05. In Search of Space (1971): Hawkwind’s studio album is the music of the Gods. There is an amazing groove and power to the band’s colorful, cosmic adventures. Each length jam jumping with excitement. The repetative, layered themes of the music conjuring forth a musicical revolution that still hasn’t been topped.
04. Hall of the Mountain Grill (1974): We are now walking on holy grounds, so let’s be careful. The band moving well beyond the borders of Space Rock or Progressive Rock or Psychedelic Rock.These next four albums are the guilding force for innovative music in the 70s.
03. Warrior on the Edge of Time (1975): The position of the top three albums is nearly interchangable. Warrior is favorite for a few reasons. Firstly, it’s the last time we would see Lemmy Kilmister playing as a member of the band. Secondly, the record has a causal randomness. The songs almost seems to be falling apart from one moment to the next. Holding together be sheer force of will. Brilliant.
02. The Space Ritual Alive in Liverpool & London (1973): Here is the masterpiece at number two. This is likely high treason but Space Ritual, as brilliant as it is, misses the 01 spot. Loud, adventourous and exploding with great songs, Space Ritual put Hawkwind on the map. Let’s give this the highest of recommendation. Great exciting music that should be an important part of everyones vocabulary.

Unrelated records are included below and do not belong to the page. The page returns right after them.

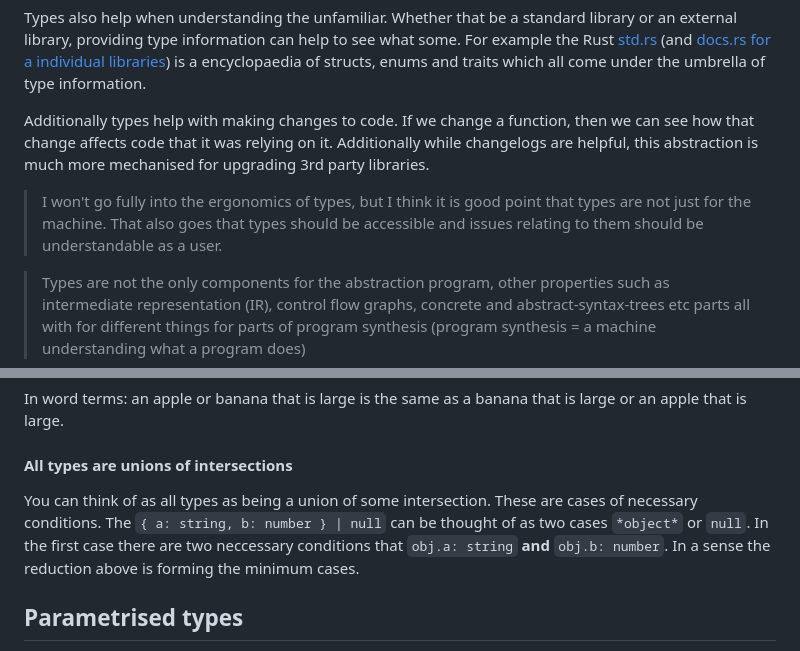
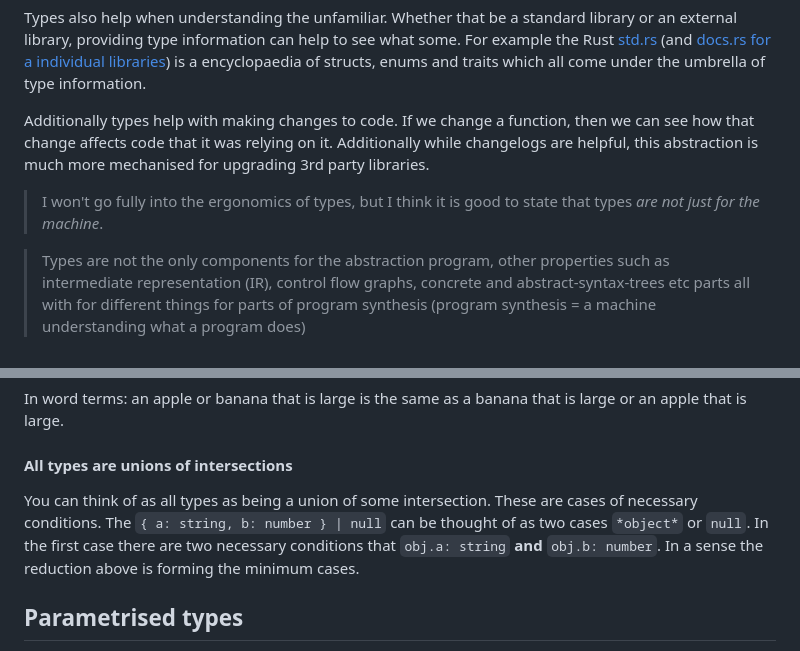
Before and after one commit to kaleidawave/kaleidawave.github.io, a Markdown page: src/posts/sets-types-and-type-checking.md, 2 parts joined by grey strips. GitHub-like rendering.

```diff
--- a/src/posts/sets-types-and-type-checking.md
+++ b/src/posts/sets-types-and-type-checking.md
@@ -44,7 +44,7 @@ Types also help when understanding the unfamiliar. Whether that be a standard li
 
 Additionally types help with making changes to code. If we change a function, then we can see how that change affects code that it was relying on it. Additionally while changelogs are helpful, this abstraction is much more mechanised for upgrading 3rd party libraries.
 
-> I won't go fully into the ergonomics of types, but I think it is good point that types are not just for the machine. That also goes that types should be accessible and issues relating to them should be understandable as a user.
+> I won't go fully into the ergonomics of types, but I think it is good to state that types *are not just for the machine*.
 
 > Types are not the only components for the abstraction program, other properties such as intermediate representation (IR), control flow graphs, concrete and abstract-syntax-trees etc parts all with for different things for parts of program synthesis (program synthesis = a machine understanding what a program does)
 
@@ -203,7 +204,7 @@ In word terms: an apple or banana that is large is the same as a banana that is
 
 #### All types are unions of intersections
 
-You can think of as all types as being a union of some intersection. These are cases of necessary conditions. The `{ a: string, b: number } | null` can be thought of as two cases `*object*` or `null`. In the first case there are two neccessary conditions that `obj.a: string` **and** `obj.b: number`. In a sense the reduction above is forming the minimum cases.
+You can think of as all types as being a union of some intersection. These are cases of necessary conditions. The `{ a: string, b: number } | null` can be thought of as two cases `*object*` or `null`. In the first case there are two necessary conditions that `obj.a: string` **and** `obj.b: number`. In a sense the reduction above is forming the minimum cases.
 
 ## Parametrised types
 Often called generics and used to model structures that are dependent on some type: parameter can be added to various definitions to specifying insertion of types at certain places. This can be useful for providing templates for types.
```
Also changed, not shown: other parts of src/posts/sets-types-and-type-checking.md (+2 -1 lines), src/posts/specification-speed-schedule.md (+3 -3 lines).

01. Doremi Fasol Litdo (1972): Before publishing the Vinyl Dreamscape list, I tested my final choice for #1 with a few local “experts” in all things Hawkwind. There was of course, a great, passionate debate. There is a magical “X” factor about Doremi. The music forming and melting structurally unlike any other Hawkwind record. The lengthy jams veering into strange, uncharted territory. Invoking a tuneless or almost avant-garde signature. With Doremi the listener is traveling to unknown worlds with the band. Together we take the Hawkwind trip